Task input -
- - -

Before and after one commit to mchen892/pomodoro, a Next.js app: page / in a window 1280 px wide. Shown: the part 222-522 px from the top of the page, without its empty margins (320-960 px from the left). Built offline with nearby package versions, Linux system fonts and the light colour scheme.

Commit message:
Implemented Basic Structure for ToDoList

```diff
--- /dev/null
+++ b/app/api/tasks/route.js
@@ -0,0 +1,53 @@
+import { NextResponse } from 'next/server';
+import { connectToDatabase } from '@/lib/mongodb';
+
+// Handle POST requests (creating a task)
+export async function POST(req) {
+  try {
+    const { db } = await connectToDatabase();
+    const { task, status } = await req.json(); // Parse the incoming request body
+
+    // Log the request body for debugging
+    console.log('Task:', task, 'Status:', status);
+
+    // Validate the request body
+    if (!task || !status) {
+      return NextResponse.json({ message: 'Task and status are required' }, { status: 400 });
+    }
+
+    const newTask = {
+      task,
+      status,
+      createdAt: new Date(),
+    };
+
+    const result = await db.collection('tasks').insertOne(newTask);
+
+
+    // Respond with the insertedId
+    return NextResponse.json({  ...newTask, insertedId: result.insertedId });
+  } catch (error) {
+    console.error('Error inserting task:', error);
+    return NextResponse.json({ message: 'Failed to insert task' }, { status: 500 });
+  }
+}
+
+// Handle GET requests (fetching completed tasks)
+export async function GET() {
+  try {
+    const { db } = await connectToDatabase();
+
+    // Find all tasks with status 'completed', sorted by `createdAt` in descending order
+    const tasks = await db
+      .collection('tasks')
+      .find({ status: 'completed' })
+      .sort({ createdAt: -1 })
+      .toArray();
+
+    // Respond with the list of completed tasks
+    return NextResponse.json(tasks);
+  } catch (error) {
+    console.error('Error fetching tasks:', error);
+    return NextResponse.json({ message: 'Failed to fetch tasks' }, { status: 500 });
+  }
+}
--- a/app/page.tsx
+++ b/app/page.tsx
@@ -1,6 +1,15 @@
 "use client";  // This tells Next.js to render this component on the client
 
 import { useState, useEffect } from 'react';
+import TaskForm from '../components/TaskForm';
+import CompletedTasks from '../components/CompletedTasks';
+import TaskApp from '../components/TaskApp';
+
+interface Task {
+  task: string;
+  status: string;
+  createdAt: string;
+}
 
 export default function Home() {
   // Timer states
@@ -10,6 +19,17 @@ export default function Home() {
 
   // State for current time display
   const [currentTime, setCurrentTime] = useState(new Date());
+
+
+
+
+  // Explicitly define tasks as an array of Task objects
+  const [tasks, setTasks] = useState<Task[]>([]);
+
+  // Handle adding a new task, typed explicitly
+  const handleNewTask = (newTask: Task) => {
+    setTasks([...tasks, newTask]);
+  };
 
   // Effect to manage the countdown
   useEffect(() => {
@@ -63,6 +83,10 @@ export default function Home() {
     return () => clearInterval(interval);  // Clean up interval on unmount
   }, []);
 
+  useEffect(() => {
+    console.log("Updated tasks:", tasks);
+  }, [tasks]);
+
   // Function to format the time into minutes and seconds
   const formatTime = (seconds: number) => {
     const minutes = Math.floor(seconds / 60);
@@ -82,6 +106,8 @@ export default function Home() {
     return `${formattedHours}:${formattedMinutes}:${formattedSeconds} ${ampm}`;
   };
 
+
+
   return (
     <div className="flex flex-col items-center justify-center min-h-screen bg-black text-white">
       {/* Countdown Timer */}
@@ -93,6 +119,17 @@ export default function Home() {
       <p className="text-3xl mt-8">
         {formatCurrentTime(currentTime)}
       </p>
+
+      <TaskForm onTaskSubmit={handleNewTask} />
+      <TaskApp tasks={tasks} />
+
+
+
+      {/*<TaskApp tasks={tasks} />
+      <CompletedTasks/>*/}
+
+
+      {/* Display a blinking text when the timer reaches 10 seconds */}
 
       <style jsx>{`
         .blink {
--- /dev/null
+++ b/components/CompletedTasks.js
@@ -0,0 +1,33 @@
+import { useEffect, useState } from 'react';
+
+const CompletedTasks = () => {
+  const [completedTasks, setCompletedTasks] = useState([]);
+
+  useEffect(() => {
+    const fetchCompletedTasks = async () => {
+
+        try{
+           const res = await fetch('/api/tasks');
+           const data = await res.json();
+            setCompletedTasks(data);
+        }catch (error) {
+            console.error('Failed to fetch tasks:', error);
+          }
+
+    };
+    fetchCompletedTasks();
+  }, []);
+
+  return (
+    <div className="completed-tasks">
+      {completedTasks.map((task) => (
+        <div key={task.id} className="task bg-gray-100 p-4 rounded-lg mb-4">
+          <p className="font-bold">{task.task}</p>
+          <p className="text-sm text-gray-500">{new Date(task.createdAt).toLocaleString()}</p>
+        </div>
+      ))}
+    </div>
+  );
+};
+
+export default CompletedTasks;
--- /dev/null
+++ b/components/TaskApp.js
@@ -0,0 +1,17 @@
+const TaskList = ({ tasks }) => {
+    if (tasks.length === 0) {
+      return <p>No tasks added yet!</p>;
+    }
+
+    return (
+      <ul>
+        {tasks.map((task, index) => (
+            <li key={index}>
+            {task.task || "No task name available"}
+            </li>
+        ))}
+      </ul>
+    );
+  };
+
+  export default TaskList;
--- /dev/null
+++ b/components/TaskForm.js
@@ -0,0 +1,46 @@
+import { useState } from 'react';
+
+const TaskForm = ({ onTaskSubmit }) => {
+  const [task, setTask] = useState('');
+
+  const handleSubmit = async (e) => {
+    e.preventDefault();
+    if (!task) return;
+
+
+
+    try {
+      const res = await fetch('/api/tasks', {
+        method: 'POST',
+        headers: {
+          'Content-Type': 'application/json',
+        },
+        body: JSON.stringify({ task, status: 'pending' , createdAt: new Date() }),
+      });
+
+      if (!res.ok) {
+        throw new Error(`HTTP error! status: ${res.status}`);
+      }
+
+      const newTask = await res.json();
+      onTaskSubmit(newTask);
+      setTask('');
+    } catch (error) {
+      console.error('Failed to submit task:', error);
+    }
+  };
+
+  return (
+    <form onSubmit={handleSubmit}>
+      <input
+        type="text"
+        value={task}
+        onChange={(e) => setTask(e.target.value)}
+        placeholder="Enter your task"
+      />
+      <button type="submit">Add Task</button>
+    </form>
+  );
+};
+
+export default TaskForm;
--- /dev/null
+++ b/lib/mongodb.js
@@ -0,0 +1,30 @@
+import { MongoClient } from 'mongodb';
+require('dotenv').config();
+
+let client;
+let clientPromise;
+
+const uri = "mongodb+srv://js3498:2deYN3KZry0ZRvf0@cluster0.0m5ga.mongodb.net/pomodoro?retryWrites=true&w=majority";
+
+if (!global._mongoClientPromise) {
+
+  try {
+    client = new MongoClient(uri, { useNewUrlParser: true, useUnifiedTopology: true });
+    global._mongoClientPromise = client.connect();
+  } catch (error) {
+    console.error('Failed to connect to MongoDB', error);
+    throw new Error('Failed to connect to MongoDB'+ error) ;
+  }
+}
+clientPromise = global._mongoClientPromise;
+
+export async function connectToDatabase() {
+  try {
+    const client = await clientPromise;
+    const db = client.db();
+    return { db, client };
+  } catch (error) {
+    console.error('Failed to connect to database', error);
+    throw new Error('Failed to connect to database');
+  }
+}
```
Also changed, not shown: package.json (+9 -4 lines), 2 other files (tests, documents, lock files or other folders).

- - -

Aim of the exercise -
Read the entries above and find each line holding the word "useState". Copy it out.

Written solution -
 import { useState, useEffect } from 'react';
   const [currentTime, setCurrentTime] = useState(new Date());
+  const [tasks, setTasks] = useState<Task[]>([]);
+import { useEffect, useState } from 'react';
+  const [completedTasks, setCompletedTasks] = useState([]);
+import { useState } from 'react';
+  const [task, setTask] = useState('');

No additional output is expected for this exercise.